- _What you have to do_
In the material below, the lines containing the word "Excel" are required; copy each of them.

- _Dataset records_
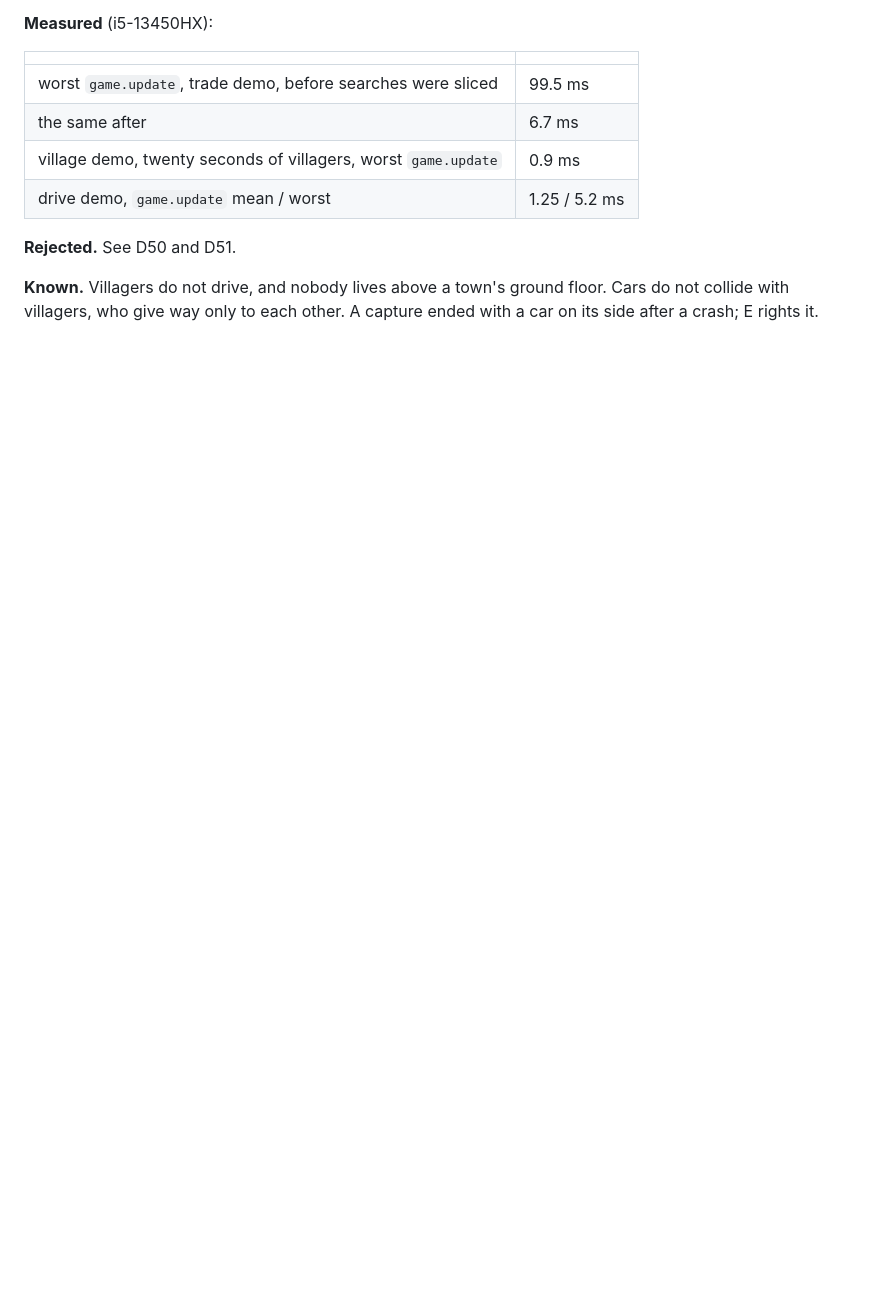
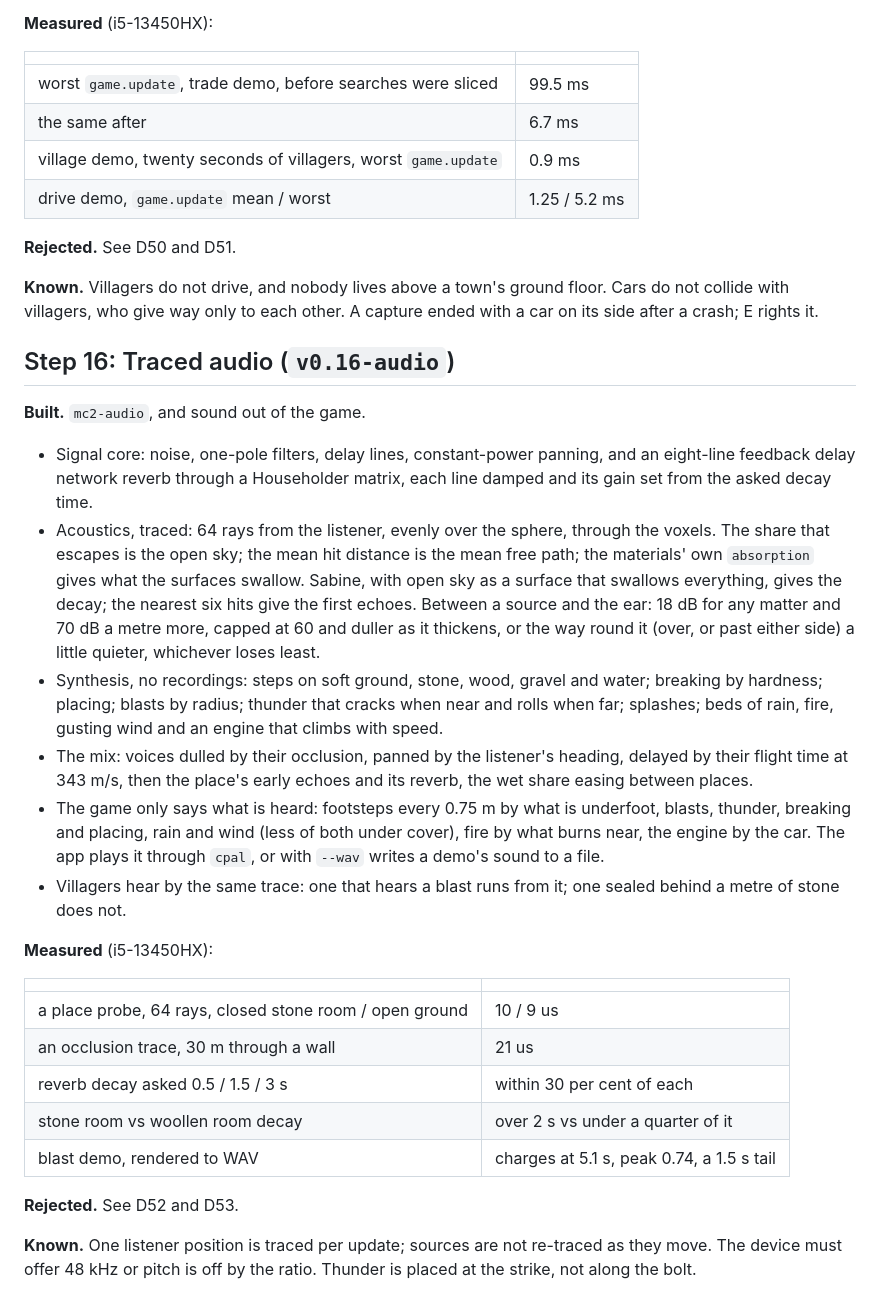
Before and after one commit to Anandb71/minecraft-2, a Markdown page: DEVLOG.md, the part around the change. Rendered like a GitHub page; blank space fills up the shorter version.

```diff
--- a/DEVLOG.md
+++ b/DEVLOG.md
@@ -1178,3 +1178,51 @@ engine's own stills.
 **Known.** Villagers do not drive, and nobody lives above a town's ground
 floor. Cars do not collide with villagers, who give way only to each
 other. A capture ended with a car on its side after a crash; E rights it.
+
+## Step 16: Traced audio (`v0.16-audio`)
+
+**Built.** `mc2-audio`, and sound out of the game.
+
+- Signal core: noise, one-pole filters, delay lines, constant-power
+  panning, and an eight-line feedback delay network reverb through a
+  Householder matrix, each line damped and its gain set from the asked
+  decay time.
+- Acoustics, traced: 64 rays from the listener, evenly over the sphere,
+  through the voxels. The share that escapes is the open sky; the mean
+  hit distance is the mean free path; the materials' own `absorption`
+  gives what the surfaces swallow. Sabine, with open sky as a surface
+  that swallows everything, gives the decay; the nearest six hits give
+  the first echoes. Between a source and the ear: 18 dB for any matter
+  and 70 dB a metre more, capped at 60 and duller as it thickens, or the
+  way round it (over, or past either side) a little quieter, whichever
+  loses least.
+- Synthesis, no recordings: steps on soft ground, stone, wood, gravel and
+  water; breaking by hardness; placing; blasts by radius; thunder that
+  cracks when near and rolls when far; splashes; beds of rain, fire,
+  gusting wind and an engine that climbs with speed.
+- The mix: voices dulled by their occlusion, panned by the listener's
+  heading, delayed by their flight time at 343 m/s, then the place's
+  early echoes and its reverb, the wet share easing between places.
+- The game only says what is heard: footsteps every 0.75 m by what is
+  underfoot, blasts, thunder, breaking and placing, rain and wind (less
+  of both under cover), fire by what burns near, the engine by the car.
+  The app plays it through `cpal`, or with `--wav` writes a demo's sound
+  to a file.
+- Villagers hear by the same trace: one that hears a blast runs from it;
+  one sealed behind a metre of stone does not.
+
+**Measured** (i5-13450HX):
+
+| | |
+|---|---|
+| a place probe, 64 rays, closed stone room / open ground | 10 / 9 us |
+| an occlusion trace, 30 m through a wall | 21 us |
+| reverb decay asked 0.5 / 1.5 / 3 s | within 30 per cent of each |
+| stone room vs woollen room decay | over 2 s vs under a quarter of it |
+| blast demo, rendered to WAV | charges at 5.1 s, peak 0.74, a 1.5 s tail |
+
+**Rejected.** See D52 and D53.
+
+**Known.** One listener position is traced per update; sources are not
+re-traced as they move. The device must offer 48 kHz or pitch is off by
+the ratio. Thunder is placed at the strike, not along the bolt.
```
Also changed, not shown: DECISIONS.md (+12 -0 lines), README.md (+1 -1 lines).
...
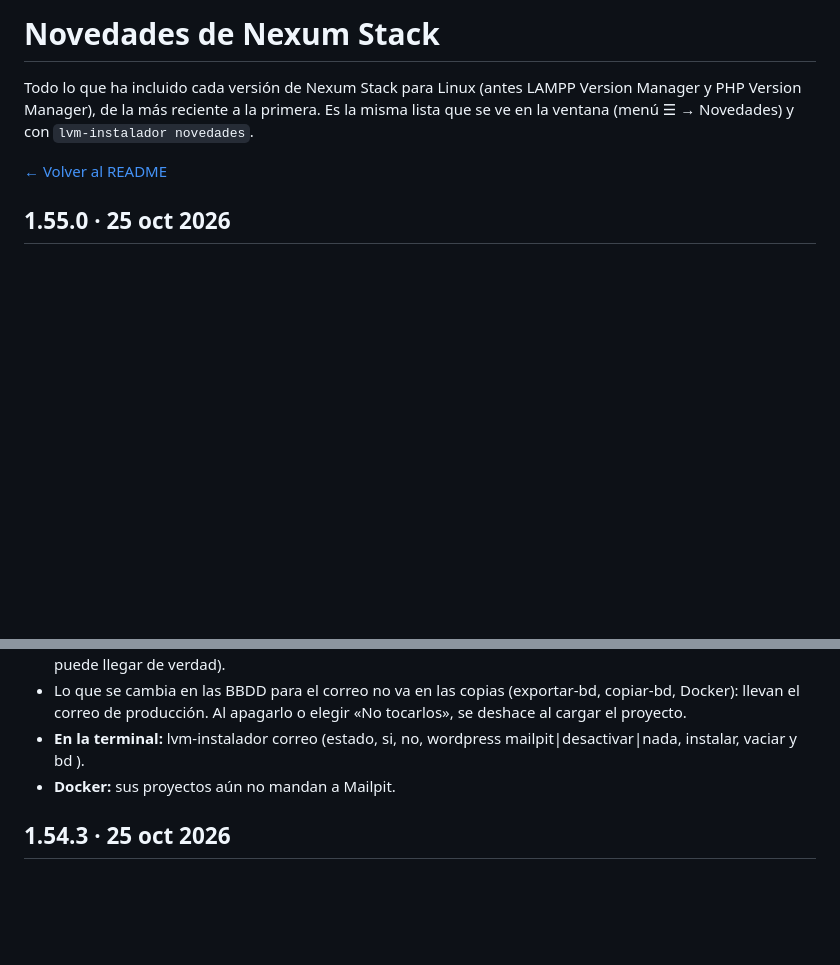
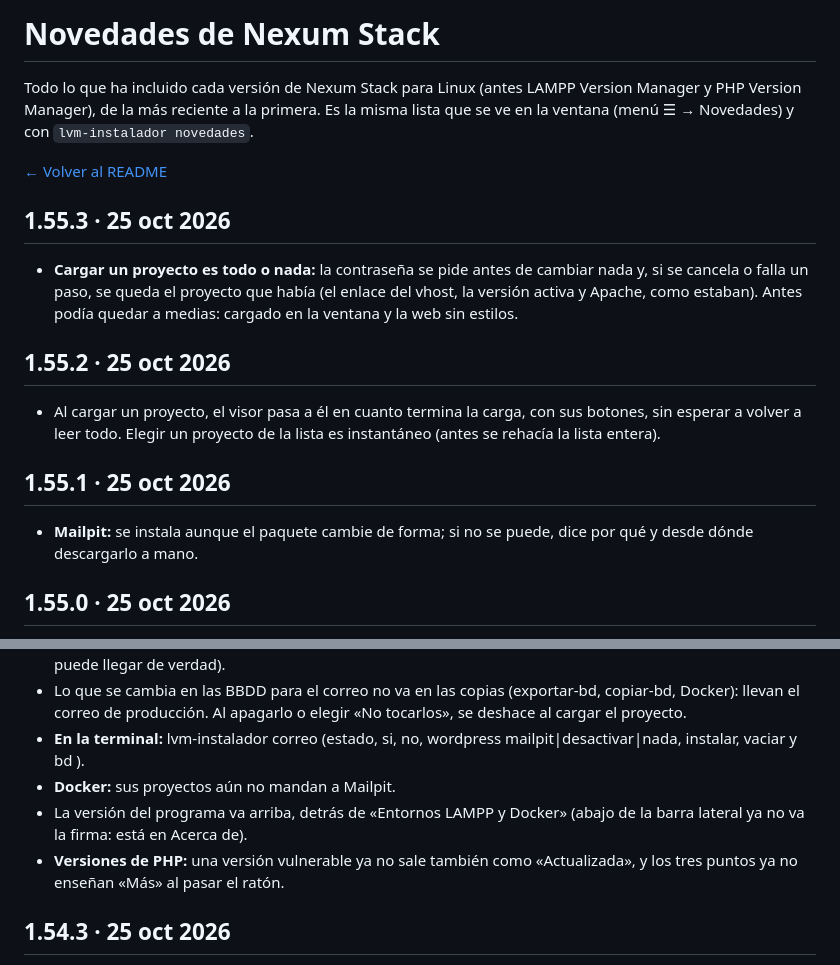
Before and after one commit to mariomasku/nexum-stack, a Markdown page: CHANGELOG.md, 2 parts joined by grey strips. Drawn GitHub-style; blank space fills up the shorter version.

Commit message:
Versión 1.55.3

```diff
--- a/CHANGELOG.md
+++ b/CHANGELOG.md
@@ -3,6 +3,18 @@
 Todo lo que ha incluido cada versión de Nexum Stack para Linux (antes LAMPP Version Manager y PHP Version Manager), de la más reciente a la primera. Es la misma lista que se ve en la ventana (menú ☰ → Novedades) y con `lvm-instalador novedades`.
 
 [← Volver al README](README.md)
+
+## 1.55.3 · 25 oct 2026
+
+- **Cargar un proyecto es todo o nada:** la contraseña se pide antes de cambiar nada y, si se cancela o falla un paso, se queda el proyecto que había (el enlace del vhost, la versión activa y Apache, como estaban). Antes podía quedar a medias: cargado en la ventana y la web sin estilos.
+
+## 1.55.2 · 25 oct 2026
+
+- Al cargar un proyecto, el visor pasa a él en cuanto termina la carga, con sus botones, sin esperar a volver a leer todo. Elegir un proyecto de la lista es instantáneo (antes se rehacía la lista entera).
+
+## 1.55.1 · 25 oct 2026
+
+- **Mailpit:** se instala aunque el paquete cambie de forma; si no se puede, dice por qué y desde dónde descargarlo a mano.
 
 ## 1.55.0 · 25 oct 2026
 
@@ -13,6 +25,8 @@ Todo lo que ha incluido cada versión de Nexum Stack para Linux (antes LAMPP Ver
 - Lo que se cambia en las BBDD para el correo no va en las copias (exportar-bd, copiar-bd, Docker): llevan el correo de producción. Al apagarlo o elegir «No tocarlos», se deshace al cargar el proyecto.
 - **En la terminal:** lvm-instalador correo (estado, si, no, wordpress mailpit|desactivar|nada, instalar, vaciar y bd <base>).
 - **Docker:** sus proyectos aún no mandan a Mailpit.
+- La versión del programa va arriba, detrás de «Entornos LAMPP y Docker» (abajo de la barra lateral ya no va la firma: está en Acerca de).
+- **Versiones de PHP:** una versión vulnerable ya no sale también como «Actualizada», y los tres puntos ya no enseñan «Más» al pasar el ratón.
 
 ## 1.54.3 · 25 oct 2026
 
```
--
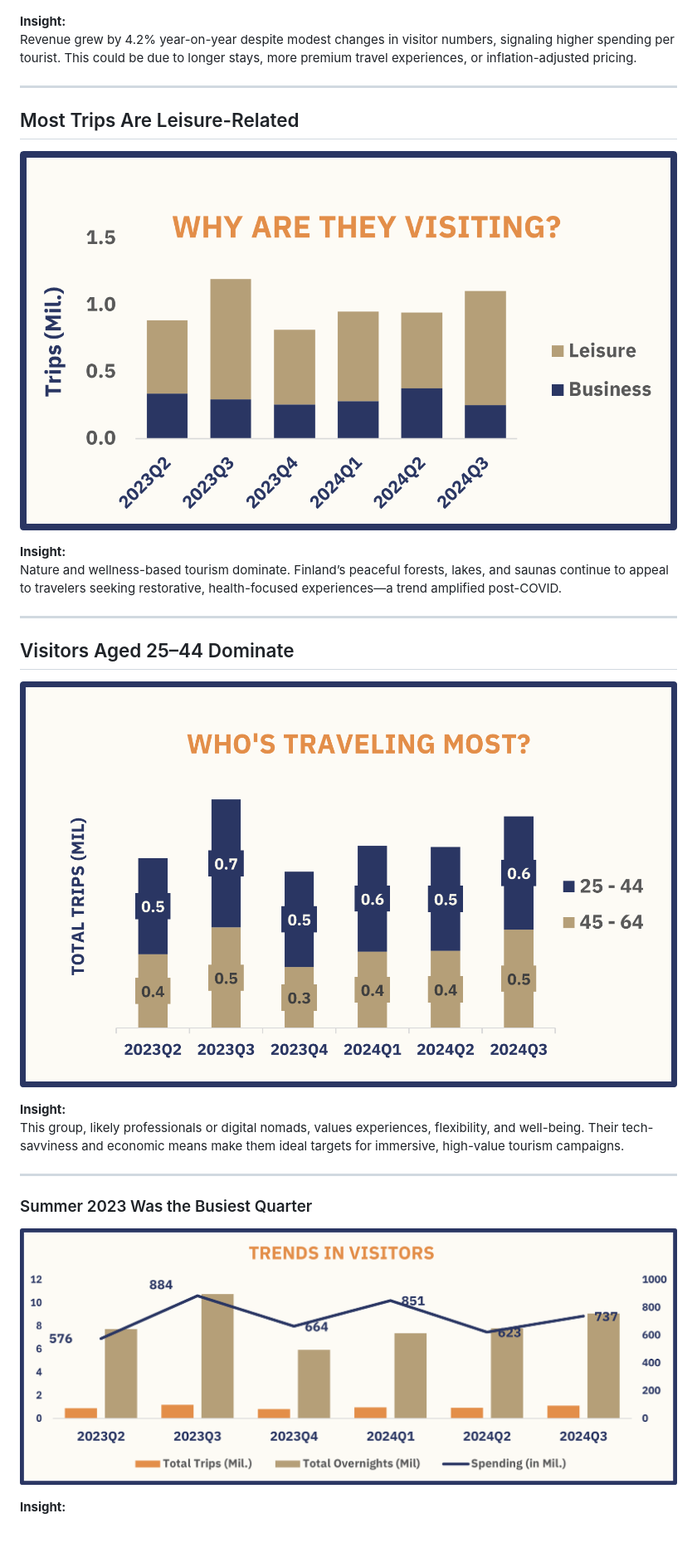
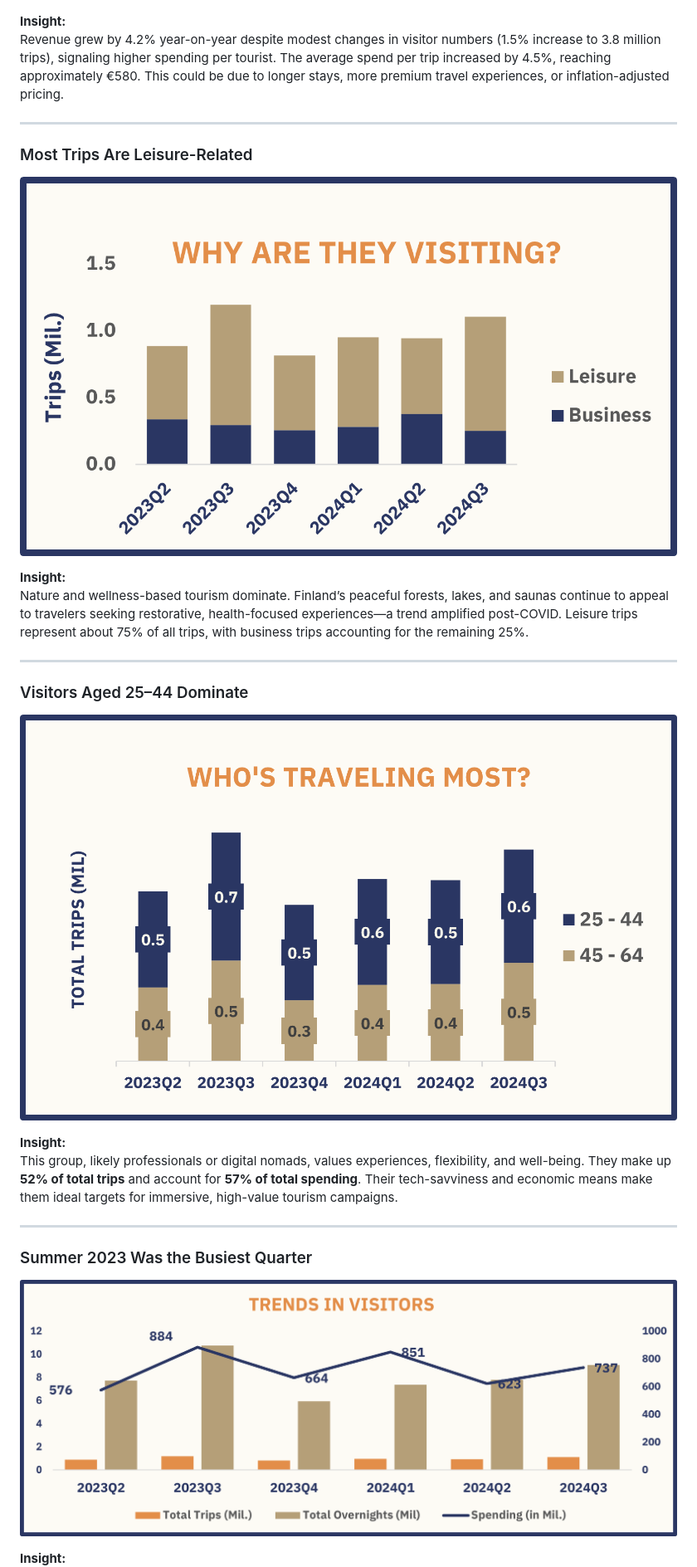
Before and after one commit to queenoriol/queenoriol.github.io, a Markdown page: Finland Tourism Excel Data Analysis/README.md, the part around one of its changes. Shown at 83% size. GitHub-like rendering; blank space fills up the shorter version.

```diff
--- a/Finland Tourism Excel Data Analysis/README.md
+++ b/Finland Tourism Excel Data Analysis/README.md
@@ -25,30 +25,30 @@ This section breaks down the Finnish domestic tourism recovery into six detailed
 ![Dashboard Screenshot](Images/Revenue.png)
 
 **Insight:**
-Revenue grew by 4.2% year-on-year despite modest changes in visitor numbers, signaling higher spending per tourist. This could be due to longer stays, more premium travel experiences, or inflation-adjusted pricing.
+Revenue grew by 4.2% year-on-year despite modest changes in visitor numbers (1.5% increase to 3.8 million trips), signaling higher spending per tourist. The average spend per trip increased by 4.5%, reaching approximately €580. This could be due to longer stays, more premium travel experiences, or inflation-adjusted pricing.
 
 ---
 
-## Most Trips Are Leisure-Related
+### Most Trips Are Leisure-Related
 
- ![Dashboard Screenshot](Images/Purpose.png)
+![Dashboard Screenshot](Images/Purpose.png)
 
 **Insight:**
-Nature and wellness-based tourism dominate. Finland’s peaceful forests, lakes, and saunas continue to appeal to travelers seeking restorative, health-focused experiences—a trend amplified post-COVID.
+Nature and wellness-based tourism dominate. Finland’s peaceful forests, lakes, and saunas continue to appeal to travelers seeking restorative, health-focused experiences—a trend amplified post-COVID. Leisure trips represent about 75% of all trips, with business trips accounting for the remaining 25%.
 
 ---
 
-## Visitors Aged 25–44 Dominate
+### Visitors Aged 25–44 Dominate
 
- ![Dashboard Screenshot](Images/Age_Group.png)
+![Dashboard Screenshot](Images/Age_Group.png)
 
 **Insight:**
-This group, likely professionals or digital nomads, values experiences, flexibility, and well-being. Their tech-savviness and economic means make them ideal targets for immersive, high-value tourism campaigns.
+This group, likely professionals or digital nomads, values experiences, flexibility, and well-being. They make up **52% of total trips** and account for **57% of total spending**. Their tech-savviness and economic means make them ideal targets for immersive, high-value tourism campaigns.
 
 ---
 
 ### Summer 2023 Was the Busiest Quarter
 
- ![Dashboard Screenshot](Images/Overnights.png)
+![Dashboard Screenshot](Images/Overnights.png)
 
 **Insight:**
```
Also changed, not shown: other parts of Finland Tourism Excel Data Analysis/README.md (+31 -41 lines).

- _Solution for this problem_
Before and after one commit to queenoriol/queenoriol.github.io, a Markdown page: Finland Tourism Excel Data Analysis/README.md, the part around one of its changes. Shown at 83% size. GitHub-like rendering; blank space fills up the shorter version.
--- a/Finland Tourism Excel Data Analysis/README.md
+++ b/Finland Tourism Excel Data Analysis/README.md
Also changed, not shown: other parts of Finland Tourism Excel Data Analysis/README.md (+31 -41 lines).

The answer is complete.